    Laporte, G., F. Semet, V.V. Dadeshidze, and L.J. Olsson (1998). A tiling and routing heuristic for the screening of cytological samples. Journal of the Operational Research Society, 49, 1233–1238.CrossRefGoogle Scholar
  71. [71]
    Balas, E. and A. Ho (1980). Set covering algorithms using cutting planes, heuristics, and subgradient optimization: a computational study. Math Programming Study, 12, 37–60.MathSciNetGoogle Scholar
  72. [72]
    Daganzo, C.F. (1984). The length of tours in zones of different shapes. Transportation Research B, 18B, 135–145.MathSciNetCrossRefGoogle Scholar
  73. [73]
    Brotcorne, L., G. Laporte, and F. Semet (2002). Fast heuristics for large scale covering-location problems. Computers and Operations Research, 29, 651–665.CrossRefMathSciNetGoogle Scholar
  74. [74]
    Snyder, L. (2003). Supply Chain Robustness and Reliability: Models and Algorithms. Department of Industrial Engineering and Management Sciences, Northwestern University, Evanston, IL.Google Scholar
  75. [75]
    Menezes, M., O. Berman, and D. Krass (2003). The Median problem with unreliable facilities. EURO/Informs Meeting. Istanbul, Turkey.Google Scholar
  76. [76]
    Daskin, M. and L. Snyder (2003). The reliability P-median problem. EURO/Informs Meeting. Istanbul, Turkey.Google Scholar
  77. [77]
    Lee, E.K., R.J. Gallagher, D. Silvern, C.-S. Wuu, and M. Zaider (1999). Treatment planning for brachytherapy: An integer programming model, two computational approaches and experiments with permanent prostate implant planning. Physics in Medicine and Biology, 44, 145–165.CrossRefADSPubMedGoogle Scholar

Copyright information

© Springer Science + Business Media, Inc. 2005

Authors and Affiliations

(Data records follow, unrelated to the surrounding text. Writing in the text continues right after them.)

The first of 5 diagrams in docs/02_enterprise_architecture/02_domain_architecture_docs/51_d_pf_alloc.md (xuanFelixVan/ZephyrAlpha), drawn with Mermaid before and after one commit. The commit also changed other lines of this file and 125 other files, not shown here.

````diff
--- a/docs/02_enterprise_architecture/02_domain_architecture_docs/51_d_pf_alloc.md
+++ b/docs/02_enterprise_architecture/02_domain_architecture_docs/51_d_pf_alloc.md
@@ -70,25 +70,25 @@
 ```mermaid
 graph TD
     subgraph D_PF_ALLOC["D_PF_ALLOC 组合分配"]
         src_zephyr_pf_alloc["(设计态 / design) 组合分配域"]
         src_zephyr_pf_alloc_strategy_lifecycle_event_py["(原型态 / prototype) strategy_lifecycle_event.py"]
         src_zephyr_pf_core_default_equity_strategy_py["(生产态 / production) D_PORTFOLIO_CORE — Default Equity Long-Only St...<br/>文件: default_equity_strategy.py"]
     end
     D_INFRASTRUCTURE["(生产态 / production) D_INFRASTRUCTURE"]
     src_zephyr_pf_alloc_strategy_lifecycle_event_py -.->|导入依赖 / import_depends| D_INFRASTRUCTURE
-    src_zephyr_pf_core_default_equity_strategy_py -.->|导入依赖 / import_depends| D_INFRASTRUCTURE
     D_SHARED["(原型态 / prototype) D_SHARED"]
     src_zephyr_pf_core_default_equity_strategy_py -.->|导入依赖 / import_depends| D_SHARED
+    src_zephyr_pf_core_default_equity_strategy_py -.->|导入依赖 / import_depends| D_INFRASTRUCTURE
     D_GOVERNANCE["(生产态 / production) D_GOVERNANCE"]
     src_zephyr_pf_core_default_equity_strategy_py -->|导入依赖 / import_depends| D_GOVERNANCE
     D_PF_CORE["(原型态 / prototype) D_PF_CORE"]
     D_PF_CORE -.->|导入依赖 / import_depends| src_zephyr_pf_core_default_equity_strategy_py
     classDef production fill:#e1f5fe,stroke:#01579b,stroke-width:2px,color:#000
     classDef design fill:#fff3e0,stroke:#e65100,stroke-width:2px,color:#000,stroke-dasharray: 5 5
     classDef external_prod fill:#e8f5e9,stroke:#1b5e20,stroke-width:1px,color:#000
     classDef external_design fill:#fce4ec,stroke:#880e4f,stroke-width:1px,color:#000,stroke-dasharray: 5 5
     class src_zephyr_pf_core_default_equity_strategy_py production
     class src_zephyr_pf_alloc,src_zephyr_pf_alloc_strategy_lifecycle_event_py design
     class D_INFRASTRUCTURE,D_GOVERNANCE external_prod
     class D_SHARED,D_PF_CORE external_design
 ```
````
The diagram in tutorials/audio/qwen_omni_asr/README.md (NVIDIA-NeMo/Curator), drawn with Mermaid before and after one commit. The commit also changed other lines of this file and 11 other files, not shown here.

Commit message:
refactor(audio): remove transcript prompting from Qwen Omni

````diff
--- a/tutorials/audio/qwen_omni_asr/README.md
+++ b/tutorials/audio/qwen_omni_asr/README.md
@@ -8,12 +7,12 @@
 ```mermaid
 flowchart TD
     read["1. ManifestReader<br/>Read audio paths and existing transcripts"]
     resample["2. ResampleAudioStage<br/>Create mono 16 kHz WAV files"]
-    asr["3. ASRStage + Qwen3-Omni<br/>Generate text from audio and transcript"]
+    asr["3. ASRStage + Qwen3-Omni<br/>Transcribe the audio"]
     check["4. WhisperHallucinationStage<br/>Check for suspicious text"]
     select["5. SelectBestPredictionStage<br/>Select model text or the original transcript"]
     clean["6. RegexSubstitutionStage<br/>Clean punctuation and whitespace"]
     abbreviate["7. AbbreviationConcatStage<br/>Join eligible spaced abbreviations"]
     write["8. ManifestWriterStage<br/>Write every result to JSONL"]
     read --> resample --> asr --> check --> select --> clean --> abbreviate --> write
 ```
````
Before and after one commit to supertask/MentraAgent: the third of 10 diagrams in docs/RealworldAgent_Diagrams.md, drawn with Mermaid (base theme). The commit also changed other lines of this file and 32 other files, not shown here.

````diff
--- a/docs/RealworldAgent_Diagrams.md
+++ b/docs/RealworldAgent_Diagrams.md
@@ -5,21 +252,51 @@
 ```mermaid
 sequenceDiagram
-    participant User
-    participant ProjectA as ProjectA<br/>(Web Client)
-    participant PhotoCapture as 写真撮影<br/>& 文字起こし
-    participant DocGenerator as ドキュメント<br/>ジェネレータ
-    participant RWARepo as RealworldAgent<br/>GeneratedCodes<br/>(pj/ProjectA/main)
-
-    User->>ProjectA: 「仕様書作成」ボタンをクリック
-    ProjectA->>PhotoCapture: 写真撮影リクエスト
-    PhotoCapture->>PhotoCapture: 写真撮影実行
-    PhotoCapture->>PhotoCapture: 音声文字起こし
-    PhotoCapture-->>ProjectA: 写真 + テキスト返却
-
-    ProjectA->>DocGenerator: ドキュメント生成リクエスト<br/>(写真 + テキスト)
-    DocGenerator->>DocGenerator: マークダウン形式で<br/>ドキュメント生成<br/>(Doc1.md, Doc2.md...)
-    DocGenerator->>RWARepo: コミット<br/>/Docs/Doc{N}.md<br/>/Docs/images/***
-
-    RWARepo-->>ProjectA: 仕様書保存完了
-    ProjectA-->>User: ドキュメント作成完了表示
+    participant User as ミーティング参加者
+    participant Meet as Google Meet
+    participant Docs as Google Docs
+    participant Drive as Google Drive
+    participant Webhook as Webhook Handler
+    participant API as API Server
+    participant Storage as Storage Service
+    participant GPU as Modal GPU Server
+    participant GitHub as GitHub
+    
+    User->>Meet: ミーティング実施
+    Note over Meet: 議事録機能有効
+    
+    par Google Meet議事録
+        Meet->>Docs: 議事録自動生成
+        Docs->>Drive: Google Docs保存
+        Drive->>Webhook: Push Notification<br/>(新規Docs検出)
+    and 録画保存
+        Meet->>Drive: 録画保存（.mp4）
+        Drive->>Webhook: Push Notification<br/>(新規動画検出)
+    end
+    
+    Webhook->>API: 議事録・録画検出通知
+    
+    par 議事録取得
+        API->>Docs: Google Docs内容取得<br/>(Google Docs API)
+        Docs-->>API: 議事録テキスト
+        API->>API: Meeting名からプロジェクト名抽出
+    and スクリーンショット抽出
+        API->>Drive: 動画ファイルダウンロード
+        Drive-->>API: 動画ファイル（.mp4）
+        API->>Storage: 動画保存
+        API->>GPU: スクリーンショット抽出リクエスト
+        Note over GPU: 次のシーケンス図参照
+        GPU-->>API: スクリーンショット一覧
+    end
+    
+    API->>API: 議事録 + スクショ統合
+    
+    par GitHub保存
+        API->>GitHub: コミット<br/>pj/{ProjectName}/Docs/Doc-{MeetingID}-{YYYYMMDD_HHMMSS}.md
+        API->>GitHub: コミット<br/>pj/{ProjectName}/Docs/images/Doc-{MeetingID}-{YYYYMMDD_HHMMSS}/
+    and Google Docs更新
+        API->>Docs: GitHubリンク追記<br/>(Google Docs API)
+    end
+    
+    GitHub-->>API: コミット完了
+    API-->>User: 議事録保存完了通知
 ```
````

  • Mark S. Daskin
    • 1
  • Latoya K. Dean
    • 1
  1. 1.Department of Industrial Engineering and Management SciencesNorthwestern UniversityEvanston

Personalised recommendations